About this exercise. Look through the data below. Collect every line where the word "powers" occurs.
+++ Source material
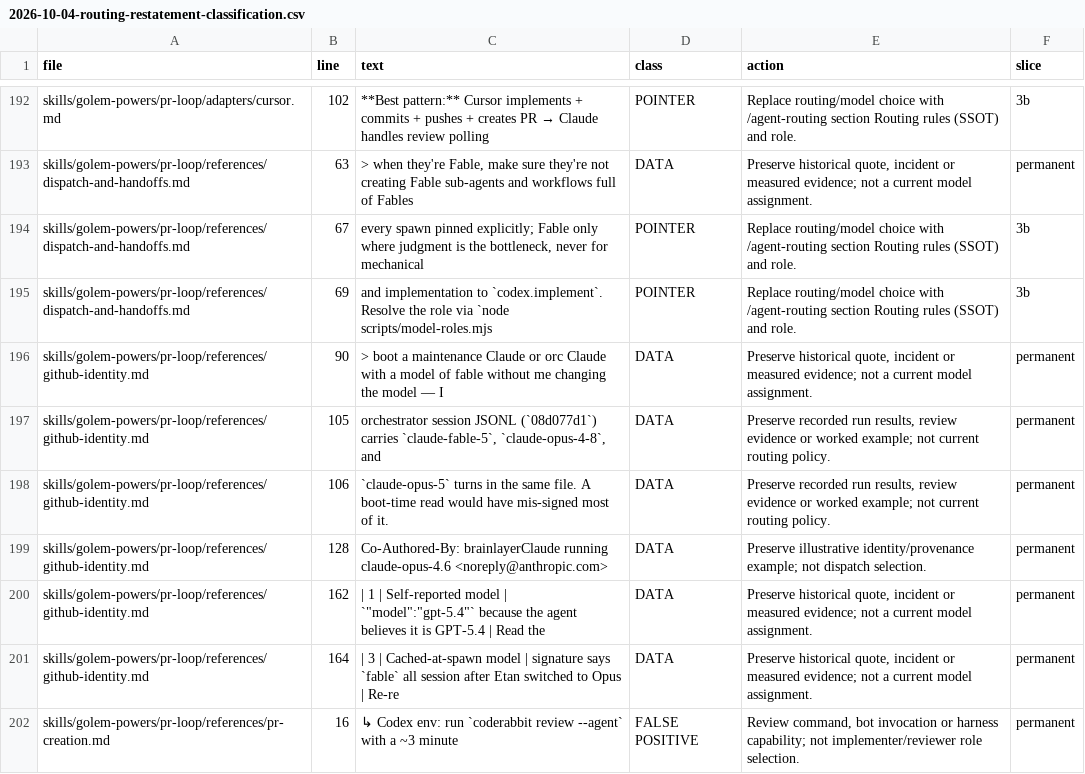
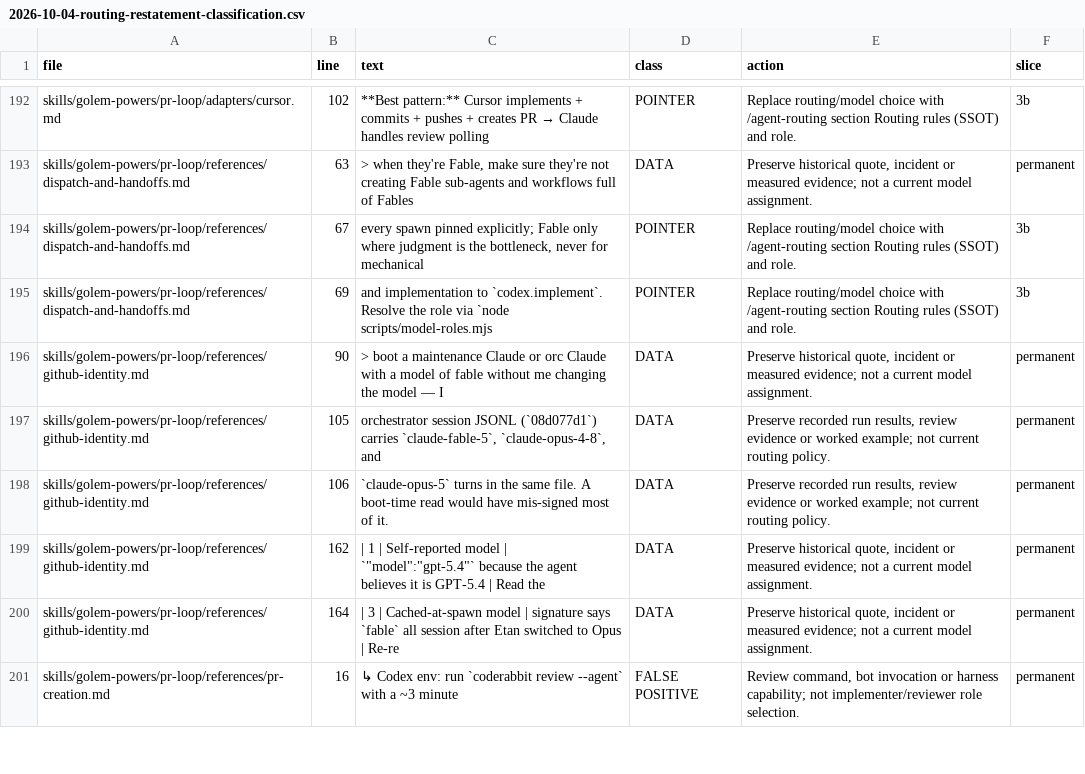
Before and after one commit to EtanHey/golems, a CSV file: skills/golem-powers/agent-routing/evals/results/2026-10-04-routing-restatement-classification.csv, drawn as a sheet; only a part is shown, gaps mark what is left out.

```diff
--- a/skills/golem-powers/agent-routing/evals/results/2026-10-04-routing-restatement-classification.csv
+++ b/skills/golem-powers/agent-routing/evals/results/2026-10-04-routing-restatement-classification.csv
@@ -198,3 +198,2 @@ skills/golem-powers/pr-loop/references/github-identity.md,105,"orchestrator sess
 skills/golem-powers/pr-loop/references/github-identity.md,106,`claude-opus-5` turns in the same file. A boot-time read would have mis-signed most of it.,DATA,"Preserve recorded run results, review evidence or worked example; not current routing policy.",permanent
-skills/golem-powers/pr-loop/references/github-identity.md,128,Co-Authored-By: brainlayerClaude running claude-opus-4.6 <noreply@anthropic.com>,DATA,Preserve illustrative identity/provenance example; not dispatch selection.,permanent
 skills/golem-powers/pr-loop/references/github-identity.md,162,"| 1 | Self-reported model | `""model"":""gpt-5.4""` because the agent believes it is GPT-5.4 | Read the ",DATA,"Preserve historical quote, incident or measured evidence; not a current model assignment.",permanent
```
Also changed, not shown: 7 other files.
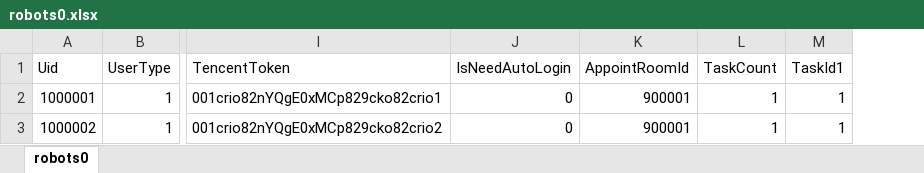
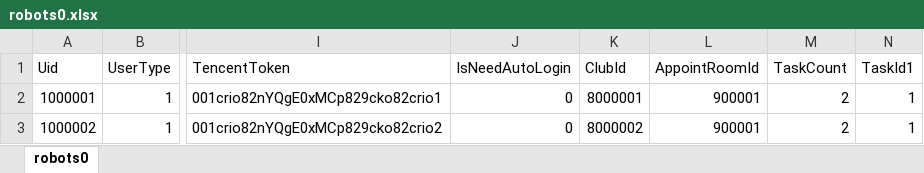
Before and after one commit to liuyuanlin/GStress, an Excel workbook: cfg/robots0.xlsx, sheet robots0, drawn as a sheet; only a part is shown, gaps mark what is left out; values as stored, in another font and other column widths than the file's, no borders; addresses are those after the commit; the diff names each change by its address in the sheet, - before the commit and + after, or states it on an @@ line.

```diff
--- a/cfg/robots0.xlsx (sheet robots0)
+++ b/cfg/robots0.xlsx (sheet robots0)
+column K (ClubId), rows 2-3: 8000001 | 8000002
-M2:M3 (TaskCount): 1
+M2:M3 (TaskCount): 2
```
Also changed, not shown: cfg/robotTask0.xlsx, 8 other files.
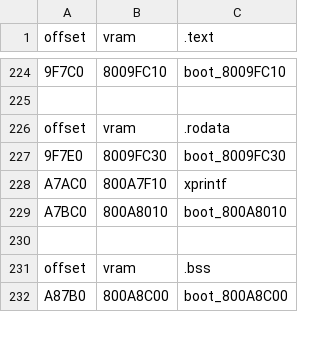
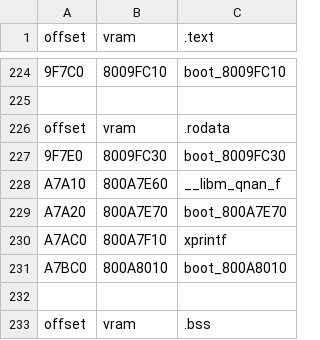
Before and after one commit to Decompollaborate/hypdisasm, a CSV file: tables/usa/files_boot.csv, drawn as a sheet; only a part is shown, gaps mark what is left out; the shorter side is filled out with more unchanged rows; the diff names each change by its address in the sheet, - before the commit and + after, or states it on an @@ line.

Commit message:
split __libm_qnan_f

```diff
--- a/tables/usa/files_boot.csv
+++ b/tables/usa/files_boot.csv
+row 228: A7A10 | 800A7E60 | __libm_qnan_f
+row 229: A7A20 | 800A7E70 | boot_800A7E70
```
Also changed, not shown: 4 other files.
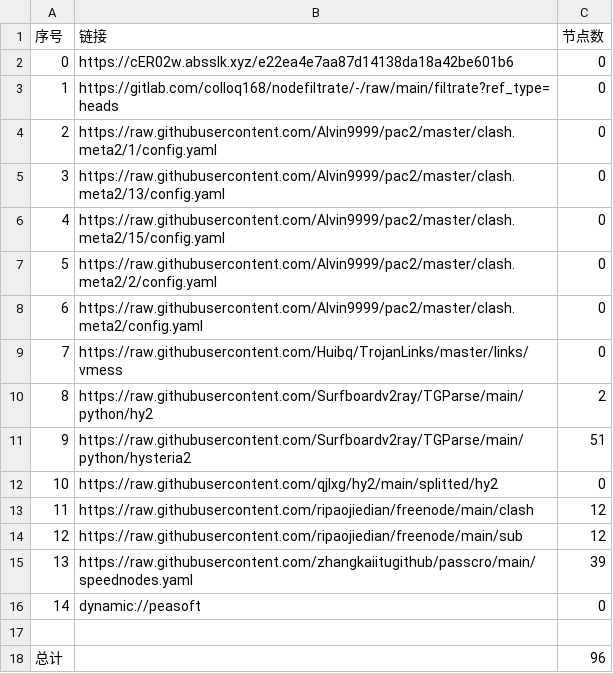
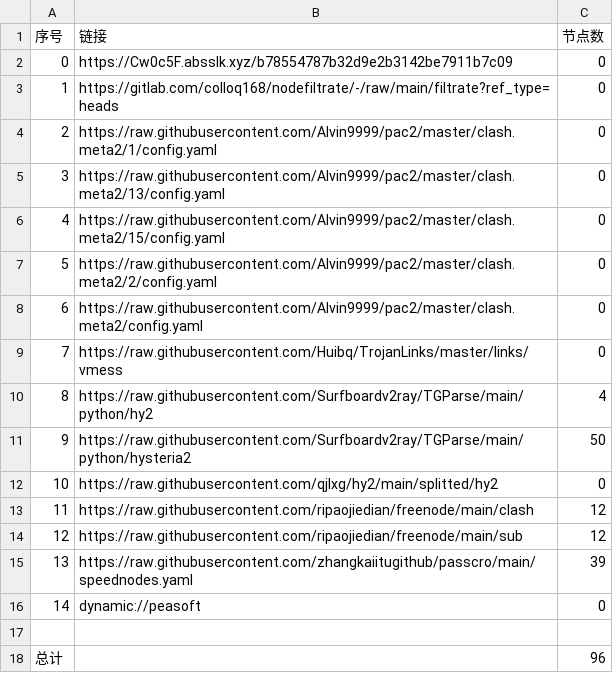
Before and after one commit to lihong19801/zidongzhuaqu4, a CSV file: list_result.csv, drawn as a sheet.

```diff
--- a/list_result.csv
+++ b/list_result.csv
@@ -1,3 +1,3 @@
 序号,链接,节点数
-0,https://cER02w.absslk.xyz/e22ea4e7aa87d14138da18a42be601b6,0
+0,https://Cw0c5F.absslk.xyz/b78554787b32d9e2b3142be7911b7c09,0
 1,https://gitlab.com/colloq168/nodefiltrate/-/raw/main/filtrate?ref_type=heads,0
@@ -9,4 +9,4 @@
 7,https://raw.githubusercontent.com/Huibq/TrojanLinks/master/links/vmess,0
-8,https://raw.githubusercontent.com/Surfboardv2ray/TGParse/main/python/hy2,2
-9,https://raw.githubusercontent.com/Surfboardv2ray/TGParse/main/python/hysteria2,51
+8,https://raw.githubusercontent.com/Surfboardv2ray/TGParse/main/python/hy2,4
+9,https://raw.githubusercontent.com/Surfboardv2ray/TGParse/main/python/hysteria2,50
 10,https://raw.githubusercontent.com/qjlxg/hy2/main/splitted/hy2,0
```
Also changed, not shown: 7 other files.
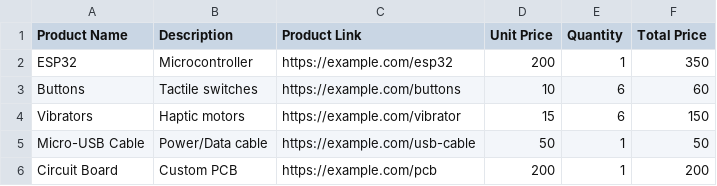
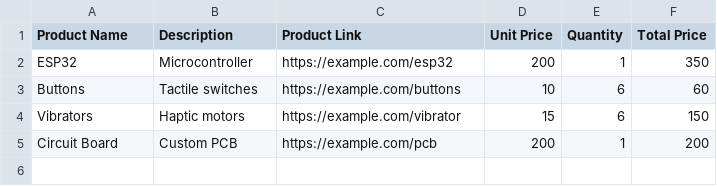
Before and after one commit to pyraxisofficial/Blueprint.github.io, a CSV file: BOM.csv, drawn as a sheet; the diff names each change by its address in the sheet, - before the commit and + after, or states it on an @@ line.

Commit message:
Update BOM.csv

```diff
--- a/BOM.csv
+++ b/BOM.csv
-row 5: Micro-USB Cable | Power/Data cable | https://example.com/usb-cable | 50 | 1 | 50
```
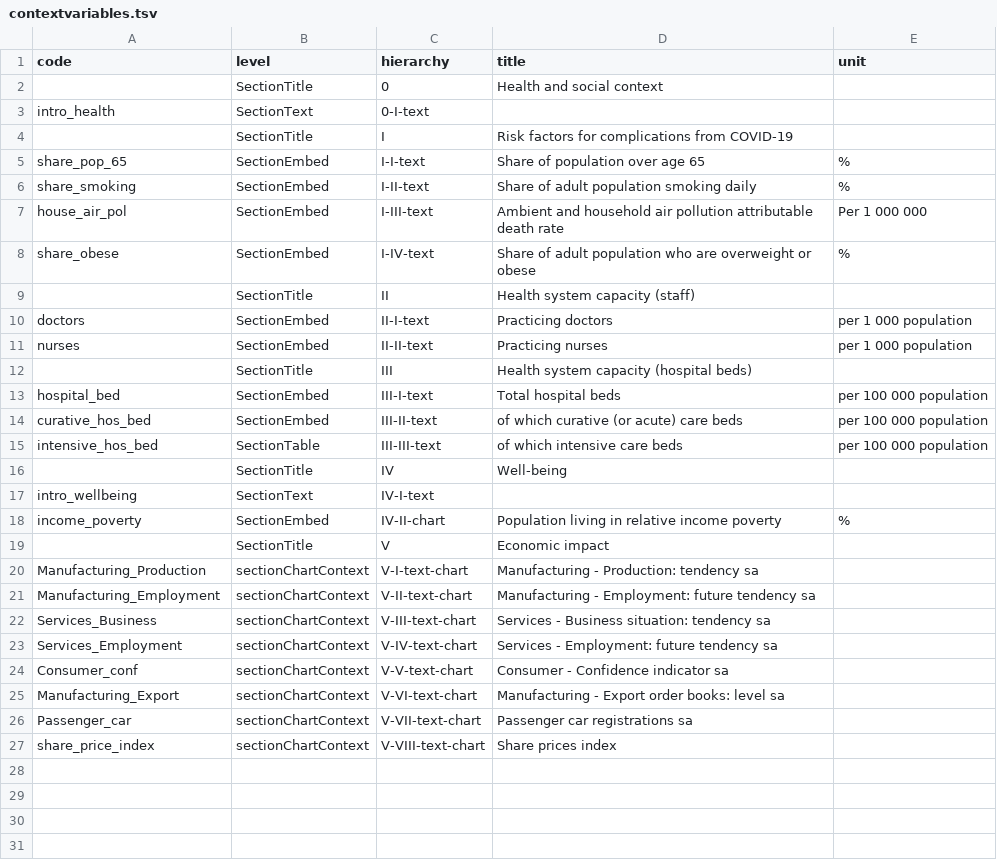
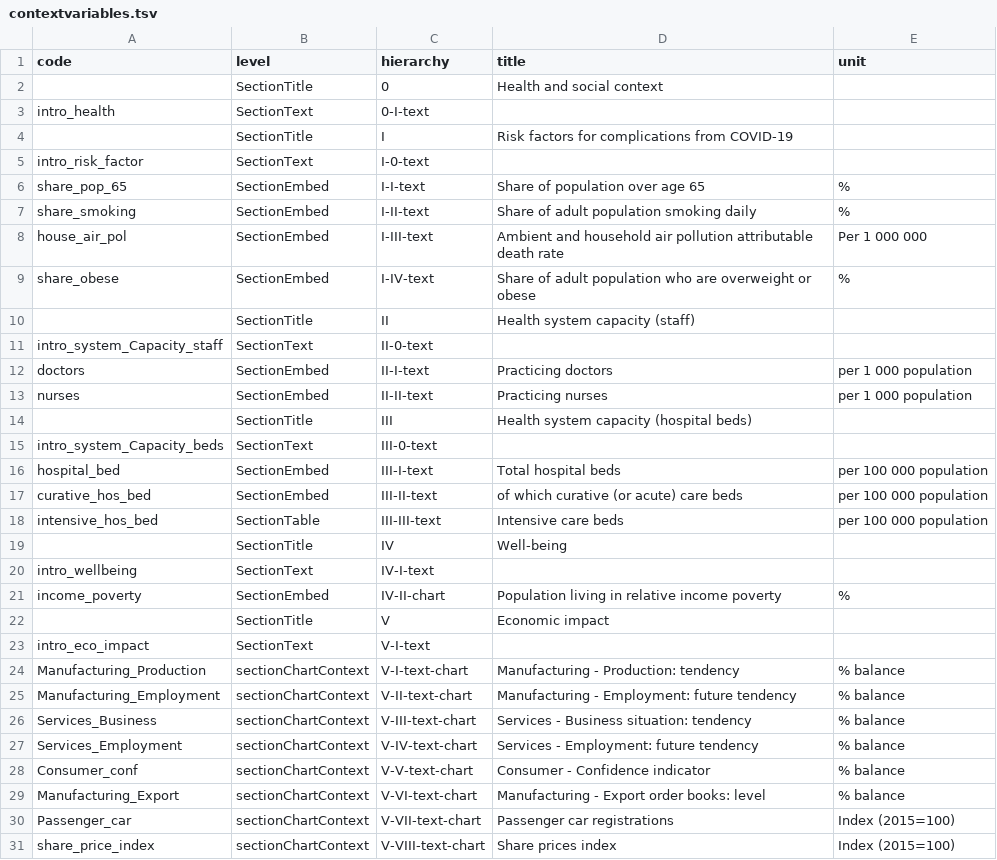
Before and after one commit to gitvfd/OECD-covid-action-map-test, a TSV file: data/contextvariables.tsv, drawn as a sheet.

```diff
--- a/data/contextvariables.tsv
+++ b/data/contextvariables.tsv
@@ -4,2 +4,3 @@ intro_health	SectionText	0-I-text
 	SectionTitle	I	Risk factors for complications from COVID-19	
+intro_risk_factor	SectionText	I-0-text		
 share_pop_65	SectionEmbed	I-I-text	Share of population over age 65	%
@@ -9,2 +10,3 @@ share_obese	SectionEmbed	I-IV-text	Share of adult population who are overweight
 	SectionTitle	II	Health system capacity (staff)	
+intro_system_Capacity_staff	SectionText	II-0-text		
 doctors	SectionEmbed	II-I-text	Practicing doctors	per 1 000 population
@@ -12,5 +14,6 @@ nurses	SectionEmbed	II-II-text	Practicing nurses	per 1 000 population
 	SectionTitle	III	Health system capacity (hospital beds)	
+intro_system_Capacity_beds	SectionText	III-0-text		
 hospital_bed	SectionEmbed	III-I-text	Total hospital beds	per 100 000 population
 curative_hos_bed	SectionEmbed	III-II-text	of which curative (or acute) care beds	per 100 000 population
-intensive_hos_bed	SectionTable	III-III-text	of which intensive care beds	per 100 000 population
+intensive_hos_bed	SectionTable	III-III-text	Intensive care beds	per 100 000 population
 	SectionTitle	IV	Well-being	
@@ -19,9 +22,10 @@ income_poverty	SectionEmbed	IV-II-chart	Population living in relative income pov
 	SectionTitle	V	Economic impact	
-Manufacturing_Production	sectionChartContext	V-I-text-chart	Manufacturing - Production: tendency sa	
-Manufacturing_Employment	sectionChartContext	V-II-text-chart	Manufacturing - Employment: future tendency sa	
-Services_Business	sectionChartContext	V-III-text-chart	Services - Business situation: tendency sa	
-Services_Employment	sectionChartContext	V-IV-text-chart	Services - Employment: future tendency sa	
-Consumer_conf	sectionChartContext	V-V-text-chart	Consumer - Confidence indicator sa	
-Manufacturing_Export	sectionChartContext	V-VI-text-chart	Manufacturing - Export order books: level sa	
-Passenger_car	sectionChartContext	V-VII-text-chart	Passenger car registrations  sa	
-share_price_index	sectionChartContext	V-VIII-text-chart	Share prices index	
+intro_eco_impact	SectionText	V-I-text		
+Manufacturing_Production	sectionChartContext	V-I-text-chart	Manufacturing - Production: tendency	% balance
+Manufacturing_Employment	sectionChartContext	V-II-text-chart	Manufacturing - Employment: future tendency	% balance
+Services_Business	sectionChartContext	V-III-text-chart	Services - Business situation: tendency	% balance
+Services_Employment	sectionChartContext	V-IV-text-chart	Services - Employment: future tendency	% balance
+Consumer_conf	sectionChartContext	V-V-text-chart	Consumer - Confidence indicator 	% balance
+Manufacturing_Export	sectionChartContext	V-VI-text-chart	Manufacturing - Export order books: level 	% balance
+Passenger_car	sectionChartContext	V-VII-text-chart	Passenger car registrations  	Index (2015=100)
+share_price_index	sectionChartContext	V-VIII-text-chart	Share prices index	Index (2015=100)
```
Also changed, not shown: data/context.tsv, 3 other files.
++++++
Response to the exercise.
Before and after one commit to EtanHey/golems, a CSV file: skills/golem-powers/agent-routing/evals/results/2026-10-04-routing-restatement-classification.csv, drawn as a sheet; only a part is shown, gaps mark what is left out.
--- a/skills/golem-powers/agent-routing/evals/results/2026-10-04-routing-restatement-classification.csv
+++ b/skills/golem-powers/agent-routing/evals/results/2026-10-04-routing-restatement-classification.csv
@@ -198,3 +198,2 @@ skills/golem-powers/pr-loop/references/github-identity.md,105,"orchestrator sess
 skills/golem-powers/pr-loop/references/github-identity.md,106,`claude-opus-5` turns in the same file. A boot-time read would have mis-signed most of it.,DATA,"Preserve recorded run results, review evidence or worked example; not current routing policy.",permanent
-skills/golem-powers/pr-loop/references/github-identity.md,128,Co-Authored-By: brainlayerClaude running claude-opus-4.6 <noreply@anthropic.com>,DATA,Preserve illustrative identity/provenance example; not dispatch selection.,permanent
 skills/golem-powers/pr-loop/references/github-identity.md,162,"| 1 | Self-reported model | `""model"":""gpt-5.4""` because the agent believes it is GPT-5.4 | Read the ",DATA,"Preserve historical quote, incident or measured evidence; not a current model assignment.",permanent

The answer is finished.